Later, the married professor becomes a media phenomenon, has an affair with Blanchett’s character and becomes Orlean’s chief science advisor adviser until he sees how completely unscientific Isherwell’s plan really is. Randall then goes back on the show and launches into a curse-filled screamfest that'll feel familiar to fans of the “I’m mad as hell” rant from “Network”: “If we can’t all agree at a bare minimum that a giant comet the size of Mount Everest, hurtling its way toward planet Earth is not a (really) good thing, then what the hell happened to us?!”
Grande performs an apocalyptic anthem
Just weeks before impact, the comet’s divided America: Those who can see it in the sky join the #JustLookUp movement and come to grips with their fate, while in response, Orlean leads a right-wing fake-news campaign with the slogan “Don’t Look Up.”
She doesn’t have a young pop diva in her corner, though. At the "For Real Last Concert to Save the World," Riley debuts a pop song alongside Chello called “Just Look Up,” a cleverly written, over-the-top bop with lyrics like “Get your head out of your (butt), listen to the goddamn qualified scientists/We really (messed) it up, (messed) it up this time.” (Fun fact: It’s shortlisted for the original song Oscar so it’s bound to earworm you now or later.)
Folks get a comeuppance several millennia in the making

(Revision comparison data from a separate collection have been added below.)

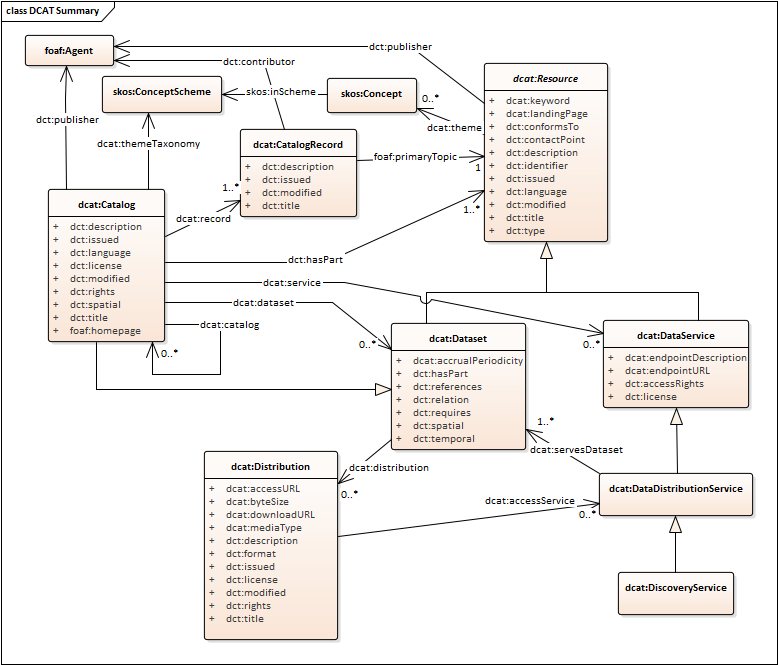
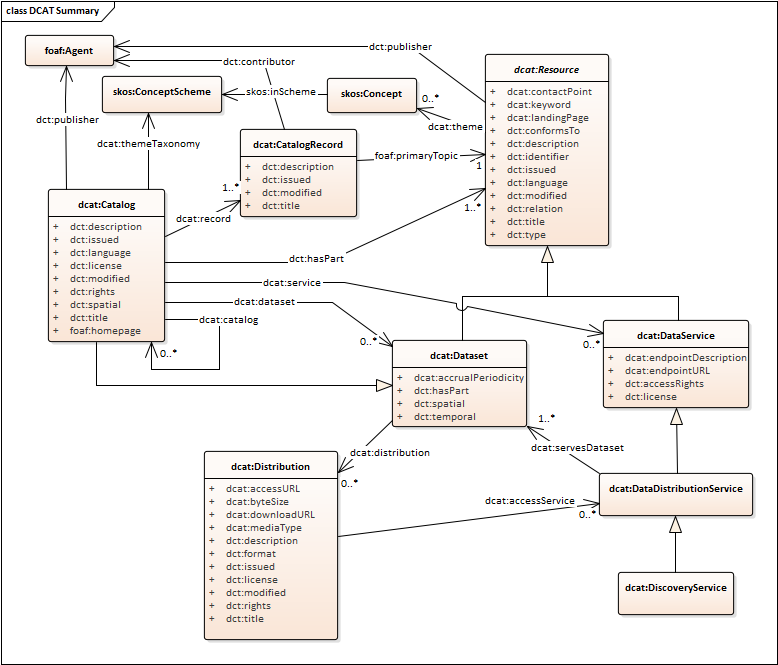
More dct:relation up to dcat:Resource class, and remove specific description of dct:requires and dct:references since any specialization of dct:relation can be substituted

diff --git a/dcat/index.html b/dcat/index.html
@@ -902,9 +902,6 @@ into a separate named graph. The name of that graph should be the IRI of the cat
 	<a href="#Property:dataset_distribution">distribution</a>,
 	<a href="#Property:dataset_frequency">frequency</a>,
 	<a href="#Property:dataset_hasPart">hasPart</a>,
-	<a href="#Property:dataset_relation">relation</a>,
-	<a href="#Property:dataset_references">references</a>,
-	<a href="#Property:dataset_requires">requires</a>,
 	<a href="#Property:dataset_spatial">spatial coverage</a>,
 	<a href="#Property:dataset_temporal">temporal coverage</a>
 </p>
@@ -961,31 +958,6 @@ into a separate named graph. The name of that graph should be the IRI of the cat
 	This relationship has been removed in the revised DCAT vocabulary - see <a href="https://github.com/w3c/dxwg/issues/98">Issue #98</a>.
 </p>
 
-<section id="Property:dataset_relation">
-<h4>Property: dataset relation</h4>
-
-<table class="definition">
-  <thead><tr><th>RDF Property:</th><th><a href="http://purl.org/dc/terms/relation">dct:relation</a></th></tr></thead>
-  <tbody>
-    <tr><td class="prop">Definition:</td><td>Connects a dataset to resources related to it.</td></tr>
-    <tr><td class="prop">Usage note:</td><td><a href="http://purl.org/dc/terms/relation">dct:relation</a> may be used where the exact nature of the relationship between a dataset and related resources is not known. One of the more specific sub-properties should be used if the semantics of the link are known.</td></tr>
-		<tr><td class="prop">See also:</td><td><a href="http://purl.org/dc/terms/conformsTo">dct:conformsTo</a>, <a href="http://www.w3.org/ns/dcat#distribution">dcat:distribution</a>, <a href="http://purl.org/dc/terms/hasPart">dct:hasPart</a>, <a href="http://purl.org/dc/terms/references">dct:references</a>, <a href="http://purl.org/dc/terms/requires">dct:requires</a></td>
-		</tr>
-  </tbody>
-</table>
-
-<p class="note">
-	Many existing and legacy catalogues do not distinguish between dataset components, representations, documentation, schemata and other resources that are lumped together as part of a dataset.
-	Since <a href="http://purl.org/dc/terms/relation">dct:relation</a> is a super-property of <a href="http://purl.org/dc/terms/conformsTo">dct:conformsTo</a>, <a href="http://www.w3.org/ns/dcat#distribution">dcat:distribution</a>, <a href="http://purl.org/dc/terms/hasPart">dct:hasPart</a>, <a href="http://purl.org/dc/terms/references">dct:references</a> and <a href="http://purl.org/dc/terms/requires">dct:requires</a>,
-	it may be used to link a dataset to various component and supplementary resources, without being inconsistent with a subsequent reclassification to add more specific semantics.
-</p>
-
-<p class="note">
-  Use of this Dublin Core Terms property in this context added in this revision of DCAT.
-</p>
-
-</section>
-
 <section id="Property:dataset_distribution">
 <h4>Property: dataset distribution</h4>
 
@@ -1013,40 +985,6 @@ into a separate named graph. The name of that graph should be the IRI of the cat
     <tr><td class="prop">Definition:</td><td>A related resource that is a component of the described resource.</td></tr>
 		<tr><td class="prop">Sub property of:</td><td><a href="http://purl.org/dc/terms/relation">dct:relation</a></td></tr>
     <tr><td class="prop">Usage note:</td><td><a href="http://purl.org/dc/terms/hasPart">dct:hasPart</a> may be used for general whole-to-part relationships to other resources. The component resource may be a <a href="http://www.w3.org/ns/dcat#Dataset">dcat:Dataset</a> in its own right, or may just be a resource that is packaged as part of a dataset in a catalog. </td></tr>
-  </tbody>
-</table>
-
-<p class="note">
-  Use of this Dublin Core Terms property in this context added in this revision of DCAT.
-</p>
-
-</section>
-
-<section id="Property:dataset_references">
-<h4>Property: dataset reference</h4>
-
-<table class="definition">
-  <thead><tr><th>RDF Property:</th><th><a href="http://purl.org/dc/terms/references">dct:references</a></th></tr></thead>
-  <tbody>
-    <tr><td class="prop">Definition:</td><td>A related resource that is referenced, cited, or otherwise pointed to by the described resource.</td></tr>
-		<tr><td class="prop">Sub property of:</td><td><a href="http://purl.org/dc/terms/relation">dct:relation</a></td></tr>
-  </tbody>
-</table>
-
-<p class="note">
-  Use of this Dublin Core Terms property in this context added in this revision of DCAT.
-</p>
-
-</section>
-
-<section id="Property:dataset_requires">
-<h4>Property: dataset requirement</h4>
-
-<table class="definition">
-  <thead><tr><th>RDF Property:</th><th><a href="http://purl.org/dc/terms/requires">dct:requires</a></th></tr></thead>
-  <tbody>
-    <tr><td class="prop">Definition:</td><td>A related resource that is required by the described resource to support its function, delivery, or coherence.</td></tr>
-		<tr><td class="prop">Sub property of:</td><td><a href="http://purl.org/dc/terms/relation">dct:relation</a></td></tr>
   </tbody>
 </table>
 
@@ -1394,6 +1332,7 @@ into a separate named graph. The name of that graph should be the IRI of the cat
 <a href="#Property:resource_keyword">keyword</a>,
 <a href="#Property:resource_landingpage">landing page</a>,
 <a href="#Property:resource_language">language</a>,
+<a href="#Property:resource_relation">relation</a>,
 <a href="#Property:resource_publisher">publisher</a>,
 <a href="#Property:resource_release_date">release date</a>,
 <a href="#Property:resource_theme">theme</a>,
@@ -1613,6 +1552,31 @@ If a ISO 639-1 (two-letter) code is defined for language, then its corresponding
 		</ol> To describe the file format, physical medium, or dimensions of the resource, use the <a href="http://purl.org/dc/terms/format">dct:format element</a>.</td></tr>
   </tbody>
 </table>
+</section>
+
+<section id="Property:resource_relation">
+<h4>Property: resource relation</h4>
+
+<table class="definition">
+  <thead><tr><th>RDF Property:</th><th><a href="http://purl.org/dc/terms/relation">dct:relation</a></th></tr></thead>
+  <tbody>
+    <tr><td class="prop">Definition:</td><td>Connects a catalogued item to other resources related to it.</td></tr>
+    <tr><td class="prop">Usage note:</td><td><a href="http://purl.org/dc/terms/relation">dct:relation</a> may be used where the exact nature of the relationship between a catlaogued item and related resources is not known. A more specific sub-properties should be used if the semantics of the link are known.</td></tr>
+		<tr><td class="prop">See also:</td><td><a href="http://purl.org/dc/terms/conformsTo">dct:conformsTo</a>, <a href="http://www.w3.org/ns/dcat#distribution">dcat:distribution</a>, <a href="http://purl.org/dc/terms/hasPart">dct:hasPart</a>, <a href="http://purl.org/dc/terms/hasFormat">dct:hasFormat</a>, <a href="http://purl.org/dc/terms/isFormatOf">dct:isFormatOf</a>, <a href="http://purl.org/dc/terms/references">dct:references</a>, <a href="http://purl.org/dc/terms/requires">dct:requires</a></td>
+		</tr>
+  </tbody>
+</table>
+
+<p class="note">
+	Many existing and legacy catalogues do not distinguish between dataset components, representations, documentation, schemata and other resources that are lumped together as part of a dataset.
+	Since <a href="http://purl.org/dc/terms/relation">dct:relation</a> is a super-property of <a href="http://purl.org/dc/terms/conformsTo">dct:conformsTo</a>, <a href="http://www.w3.org/ns/dcat#distribution">dcat:distribution</a>, <a href="http://purl.org/dc/terms/hasPart">dct:hasPart</a>, <a href="http://purl.org/dc/terms/hasFormat">dct:hasFormat</a>, <a href="http://purl.org/dc/terms/isFormatOf">dct:isFormatOf</a>, <a href="http://purl.org/dc/terms/references">dct:references</a>, <a href="http://purl.org/dc/terms/requires">dct:requires</a>, and a number of other Dublin Core properties.
+	It may be used to link a dataset to various component and supplementary resources, While not being inconsistent with a subsequent reclassification with more specific semantics.
+</p>
+
+<p class="note">
+  Use of this Dublin Core Terms property in this context added in this revision of DCAT.
+</p>
+
 </section>
 
 <section id="Property:resource_conformsto">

When Isherwell and Orlean’s last-minute comet-splitting mission fails miserably, Randall's family hosts a last "thanksgiving" with Kate and her new skater boyfriend (Timothée Chalamet) as the comet wipes out everything.
Meanwhile, Isherwell and Orlean board a spaceship (with 2,000 other wealthy people) programmed to find the nearest inhabitable planet. The ship floats through space as the credits begin to roll, and 22,740 years later, it lands in a new home. The naked bunch of survivors walks out and Orlean (whose bare butt is a body double, for the record, not Streep's) goes to touch a cute and colorful ostrich-like creature. The thing then eats her face and kills her. Whatever you do, don’t pet them!” Isherwell says as a hungry pack of these beasts surrounds them.
The film catches up with one more character at the very end: Jason Orlean, whose mom left him behind on Earth, somehow emerges from the rubble with smartphone in hand. “What’s up, y’all? I’m the last man on earth,” he wearily says while streaming to absolutely no one. “(Stuff’s) all (messed) up. Be sure to like and subscribe.”